Before they can read, children can learn to appreciate the art of storytelling through audiobooks. Children who are able to read will broaden their horizons. A fun read can be enjoyed even by those who are not interested in reading. They should also do an individual reading while you are there to help, but if a child struggles with reading, then independent reading should not be done when you are working.
Camp out with your kids: For a game of camp, set up a tent or fort for your children and fill it with various things. Allow your kids to curl up with pillows and blankets, feed them nutritious treats, switch off the lights, and hand them flashlights to create shadow animals. Add some stuffed animals for company, goggles to keep an eye on the bears, and animal picture books to keep the kids entertained.
Give them locks and bolts to play with: Allow your child to play with a lock and a key, or a nut and bolt. Young children, in particular, would be fascinated by the act of opening something, while also sharpening their cognitive abilities. Give them a disorganized bag and ask them to find out which lock corresponds to which key.

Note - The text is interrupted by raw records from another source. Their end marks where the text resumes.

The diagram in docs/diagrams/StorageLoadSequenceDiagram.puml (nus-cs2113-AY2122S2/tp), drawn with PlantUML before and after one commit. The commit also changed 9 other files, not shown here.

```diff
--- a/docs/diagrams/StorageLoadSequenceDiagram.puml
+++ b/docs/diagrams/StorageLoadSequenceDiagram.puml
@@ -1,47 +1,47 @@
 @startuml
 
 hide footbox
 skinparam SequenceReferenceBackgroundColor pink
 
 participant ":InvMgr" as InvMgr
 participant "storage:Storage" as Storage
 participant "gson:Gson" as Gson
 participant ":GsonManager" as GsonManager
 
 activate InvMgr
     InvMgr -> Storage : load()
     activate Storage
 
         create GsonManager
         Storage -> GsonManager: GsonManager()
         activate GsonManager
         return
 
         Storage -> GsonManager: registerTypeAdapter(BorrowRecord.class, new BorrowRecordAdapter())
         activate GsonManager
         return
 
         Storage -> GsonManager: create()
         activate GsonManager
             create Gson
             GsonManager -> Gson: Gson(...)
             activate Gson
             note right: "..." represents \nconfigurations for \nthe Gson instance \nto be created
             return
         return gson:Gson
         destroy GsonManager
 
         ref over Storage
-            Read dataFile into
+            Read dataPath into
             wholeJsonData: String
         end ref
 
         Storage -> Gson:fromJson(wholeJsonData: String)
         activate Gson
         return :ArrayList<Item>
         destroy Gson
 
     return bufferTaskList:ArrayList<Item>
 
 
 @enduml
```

Playing educational games: If your children have access to a computer or tablet during working hours, educational computer games provide both learning and entertainment. These games keep kids thinking, which prevents boredom.
Consider putting a time limit on video games, including educational ones, ahead of time, since children will find it difficult to disconnect from their devices. And to be frank, it’s simple as a parent to allow this short break for you to last longer than it should.
You can easily engage children indoors and acquire all of the necessary skills using these tried-and-true methods. You also get to spend more quality time with your child and strengthen your bond. Last but not the least, always make yourself available to your kids at all times. Even if you are preoccupied with your work, put it aside and spend time with your children.